Intermission: Samsung stays comfy in eighth place. Not a shock.

Uni-President takes the ninth spot, riding up two places into the top 10. A small bump, it’s a reasonable bet that this a reaction to the company’s release of an instant hotpot product range earlier in the year and collaborations to sell them with online retailers like TMall. But frankly, as a company Uni-President can feel extra smug due to a July 2017 deal giving it full control of Starbucks in Taiwan, effectively giving the company two appearances on the leaderboard.

The biggest surprise the top 10 comes at the end though, as Google leaps 8 places up into 10th place.  The brand has been working hard to make its presence better felt in Asia, and in Taiwan this is no exception, as the company not only launched the region’s Android Pay system but also made major expansions to Taiwan’s Google maps transit coverage. We’re also pretty certain that the partial purchase of local mobile maker HTC (and the promised collaboration following that) in January 2018 will result in even greater exposure and a further level boost next year.
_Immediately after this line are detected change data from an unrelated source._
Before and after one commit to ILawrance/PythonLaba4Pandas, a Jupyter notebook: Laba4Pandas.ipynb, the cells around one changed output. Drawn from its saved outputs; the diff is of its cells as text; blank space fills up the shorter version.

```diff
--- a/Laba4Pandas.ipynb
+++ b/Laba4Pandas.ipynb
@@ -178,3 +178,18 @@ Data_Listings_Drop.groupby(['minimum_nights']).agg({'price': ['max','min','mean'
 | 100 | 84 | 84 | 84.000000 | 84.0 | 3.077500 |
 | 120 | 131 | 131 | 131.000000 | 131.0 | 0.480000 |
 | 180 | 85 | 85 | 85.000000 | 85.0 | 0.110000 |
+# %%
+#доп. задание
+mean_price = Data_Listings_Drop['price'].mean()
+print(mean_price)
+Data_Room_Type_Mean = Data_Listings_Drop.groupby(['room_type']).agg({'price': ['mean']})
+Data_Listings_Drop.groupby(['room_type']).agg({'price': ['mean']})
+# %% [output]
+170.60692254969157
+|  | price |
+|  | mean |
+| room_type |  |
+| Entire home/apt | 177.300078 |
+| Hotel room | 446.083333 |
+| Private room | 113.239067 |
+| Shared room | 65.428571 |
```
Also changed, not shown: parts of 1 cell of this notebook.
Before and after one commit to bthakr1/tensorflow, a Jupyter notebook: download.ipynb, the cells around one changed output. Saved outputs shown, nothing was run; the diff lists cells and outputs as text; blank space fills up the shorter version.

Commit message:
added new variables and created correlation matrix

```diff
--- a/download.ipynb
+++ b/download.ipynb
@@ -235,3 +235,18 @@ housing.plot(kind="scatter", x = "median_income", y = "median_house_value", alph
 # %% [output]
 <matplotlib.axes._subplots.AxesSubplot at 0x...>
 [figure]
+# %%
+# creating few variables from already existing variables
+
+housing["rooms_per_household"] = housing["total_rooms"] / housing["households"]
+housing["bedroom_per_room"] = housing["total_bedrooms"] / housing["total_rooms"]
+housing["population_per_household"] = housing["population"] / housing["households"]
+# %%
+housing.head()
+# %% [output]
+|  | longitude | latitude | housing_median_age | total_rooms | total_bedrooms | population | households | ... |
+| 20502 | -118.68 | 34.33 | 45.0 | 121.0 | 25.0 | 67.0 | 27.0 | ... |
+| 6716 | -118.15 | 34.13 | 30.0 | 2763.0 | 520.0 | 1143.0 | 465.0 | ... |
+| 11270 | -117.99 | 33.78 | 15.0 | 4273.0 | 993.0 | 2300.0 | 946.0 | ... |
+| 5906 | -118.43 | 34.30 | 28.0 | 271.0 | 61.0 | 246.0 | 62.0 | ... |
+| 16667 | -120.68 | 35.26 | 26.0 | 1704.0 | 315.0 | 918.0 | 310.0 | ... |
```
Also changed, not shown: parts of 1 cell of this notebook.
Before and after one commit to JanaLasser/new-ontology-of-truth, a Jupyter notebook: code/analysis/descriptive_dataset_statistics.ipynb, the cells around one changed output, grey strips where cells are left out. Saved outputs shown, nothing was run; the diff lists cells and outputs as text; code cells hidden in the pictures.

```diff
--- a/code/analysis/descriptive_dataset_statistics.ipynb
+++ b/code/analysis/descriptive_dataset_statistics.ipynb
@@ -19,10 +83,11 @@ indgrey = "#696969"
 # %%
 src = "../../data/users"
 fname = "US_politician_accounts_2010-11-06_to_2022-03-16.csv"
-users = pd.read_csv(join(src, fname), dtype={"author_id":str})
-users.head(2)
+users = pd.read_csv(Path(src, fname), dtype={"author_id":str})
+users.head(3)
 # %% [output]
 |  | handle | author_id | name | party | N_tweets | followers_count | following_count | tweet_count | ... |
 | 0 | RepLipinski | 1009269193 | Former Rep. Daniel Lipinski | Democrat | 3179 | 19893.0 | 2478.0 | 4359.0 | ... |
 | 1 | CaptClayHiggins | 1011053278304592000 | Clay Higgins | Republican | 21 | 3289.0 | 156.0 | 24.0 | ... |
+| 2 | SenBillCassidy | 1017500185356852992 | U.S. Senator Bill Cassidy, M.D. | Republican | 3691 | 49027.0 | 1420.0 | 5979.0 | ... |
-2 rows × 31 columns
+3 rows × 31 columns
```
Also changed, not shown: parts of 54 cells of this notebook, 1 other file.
55688 Taiwan Taxi: A local brand presenting a challenge to Uber

Looking at the wider top 100 brands in Taiwan, there are, as mentioned, only a few items of note.

An absolute bolt from the blue has been local taxi service 55688 Taiwan Taxi, which rocketed up an astounding 369 ranks. Ranked 403rd place in 2017, the transportation/delivery brand now sits at 34.

This incredible change is likely related to the poor fortunes of Uber. As that company gained a great deal of negative press and service changes, Taiwan Taxi has seemed a more appealing local alternative. In February 2017, a court ruling resulted in Uber paying a much publicised $10 million fine, having its service suspended for two months, and a new restriction preventing the company from using private drivers. Over the year, the effects of that are probably just kicking in. At 28th place (dropping 3 places this year) Uber may still outrank Taiwan Taxi, but not by much.

Kudos must go to SK-II who’s movement up 20 from 87 to 67 can definitely be attributed to some extremely effective marketing tactics. The continuation of the makeup brand’s influencer reality series, Beauty Bound, has been a distinct breath of fresh content air. Furthermore, a partnership with Unruly Media and access to the Unruly EQ emotional analytics tool for a year has most likely given the brand insights into better targeting Asian audiences with media.

Amazon’s largest market outside the U.S is based around mainland China, Hong Kong, and Taiwan. That isn’t changing as Amazon halved the distance between it and the top brands, moving 43 spots up, from 91 to 48. Fish swim, birds fly, birds fly, and people like buying things online. The nearest rival, Taobao, isn’t even in the top 100 (it’s at 165) and lost ranks (22) this year, so Amazon can feel quite secure as the current face of click sales in Taiwan.

Is it a reflection of mobile games taking over or a mass consumer return to the PC as a legitimate platform? In either case, console gaming took a painful hit this year. Nintendo Wii dropped 47 places (from 42 to 89) and that sadly makes it the most fortunate. Sony Playstation is out the top 100, plummeting 65 places (from 47 to 112).

And if you’re wondering, that’s still more fortunate than Microsoft XBox, which began outside at 125 and still managed to hurtle 151 spots down to 276th place. Ouch. 

Related Articles

Just Published

2 hours ago

Mother's first H&M work is a love letter to young ...

From what you reach for on bloated period days, to the joy of compliments from other women on a night out, the campaign uses insight gathered over hours of conversations with young women across the UK.

2 hours ago

Lego Group invites adults to play as it launches ...

The toy production company has teamed up with Bafta Masterclass, Universal Music Group and fashion designer Grace Chen.

2 hours ago

The industry’s two-faced stance on climate change

Agencies are working to make their own operations sustainable but they remain committed to working for fossil fuel clients.

2 days ago

Asia-Pacific Power List 2022: Yves Briantais, ...

The 15-year company veteran is keen to keep his brand’s messaging fresh, drive premiumisation, and surge ahead with digital transformation.